NEW YORK (AP) -- U.S. stocks opened lower as energy stocks dropped following another decline in the price of crude. Investors were also watching the latest earnings releases. Tyson Foods slumped after cutting its earnings outlook for the year.
KEEPING SCORE: The Standard & Poor's 500 index was little changed at 2,102 as of 10:01 a.m. Eastern. The Dow Jones industrial average dropped 50 points, or 0.3 percent, to 17,640. The Nasdaq composite rose nine points, or 0.2 percent, 5,137.
ENERGY: Benchmark U.S. crude shed $1.02 to $46.09 a barrel on the New York Mercantile Exchange. The price of oil slumped 21 percent in July.

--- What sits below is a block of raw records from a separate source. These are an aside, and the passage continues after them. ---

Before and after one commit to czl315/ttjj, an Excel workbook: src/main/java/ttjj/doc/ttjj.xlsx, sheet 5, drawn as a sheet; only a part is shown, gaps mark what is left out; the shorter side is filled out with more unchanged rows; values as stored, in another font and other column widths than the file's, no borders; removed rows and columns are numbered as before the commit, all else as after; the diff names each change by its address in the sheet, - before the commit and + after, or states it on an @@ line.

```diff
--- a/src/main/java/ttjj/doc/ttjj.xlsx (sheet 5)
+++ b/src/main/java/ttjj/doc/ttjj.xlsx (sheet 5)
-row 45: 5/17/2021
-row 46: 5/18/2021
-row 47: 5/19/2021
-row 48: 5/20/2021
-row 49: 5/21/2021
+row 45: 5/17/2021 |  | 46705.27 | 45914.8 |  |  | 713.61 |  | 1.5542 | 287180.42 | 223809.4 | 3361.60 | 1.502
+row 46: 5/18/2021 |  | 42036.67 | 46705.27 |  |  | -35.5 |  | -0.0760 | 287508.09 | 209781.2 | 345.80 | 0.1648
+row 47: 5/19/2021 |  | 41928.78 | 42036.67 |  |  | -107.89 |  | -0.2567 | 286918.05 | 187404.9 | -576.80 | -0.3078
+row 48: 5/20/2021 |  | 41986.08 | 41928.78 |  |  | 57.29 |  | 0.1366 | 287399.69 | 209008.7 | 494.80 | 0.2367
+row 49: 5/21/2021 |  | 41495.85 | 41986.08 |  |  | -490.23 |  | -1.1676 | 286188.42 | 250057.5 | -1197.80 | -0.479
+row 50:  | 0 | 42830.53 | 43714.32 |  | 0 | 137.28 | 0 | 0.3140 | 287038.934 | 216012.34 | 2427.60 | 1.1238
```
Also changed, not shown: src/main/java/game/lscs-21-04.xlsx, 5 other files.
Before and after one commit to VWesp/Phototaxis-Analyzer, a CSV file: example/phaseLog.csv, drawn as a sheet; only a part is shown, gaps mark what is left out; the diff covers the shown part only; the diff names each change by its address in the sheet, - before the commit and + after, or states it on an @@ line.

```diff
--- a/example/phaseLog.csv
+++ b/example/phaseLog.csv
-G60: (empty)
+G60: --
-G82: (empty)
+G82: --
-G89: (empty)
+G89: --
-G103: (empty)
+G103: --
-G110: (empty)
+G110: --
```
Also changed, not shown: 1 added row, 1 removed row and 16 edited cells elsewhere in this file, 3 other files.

GREEK COLLAPSE: Greece's stock market sank 17 percent as it reopened from a month-long shutdown brought on by the near collapse of the country's financial system during its high-wire bailout negotiations.
A survey published Monday showed the damage caused to the Greek economy in July by the bank closures, money controls and uncertainty over the country's future.
Financial information company Markit said its gauge of manufacturing activity in Greece plummeted in July to the lowest reading ever recorded, despite improvements across the rest of the 19-country eurozone. A separate survey showed that business and consumer confidence fell for a fifth consecutive month in July to its worst level since October 2012.
EUROPE'S DAY: European stocks mostly rose as investors shrugged off the plunge in Greece's market. Asian shares closed lower on evidence of weakness in Chinese manufacturing. Germany's DAX rose 1.1 percent and France's CAC 40 gained 0.6 percent. Britain's FTSE 100 edged down 0.2 percent.
MANUFACTURING: U.S. factories were a little less busy last month. The Institute of Purchasing Managers' manufacturing index slipped to 52.7 last month from 53.5 in June. Economists had expected the index to remain unchanged. Any reading above 50 indicates growth.
CURRENCIES AND BONDS: The dollar strengthened to 124 yen from 123.91 yen Friday. The euro inched down to $1.0979 from $1.1010. Bond prices rose. The yield on the 10-year benchmark Treasury note fell to 2.17 percent from 2.18 percent Friday.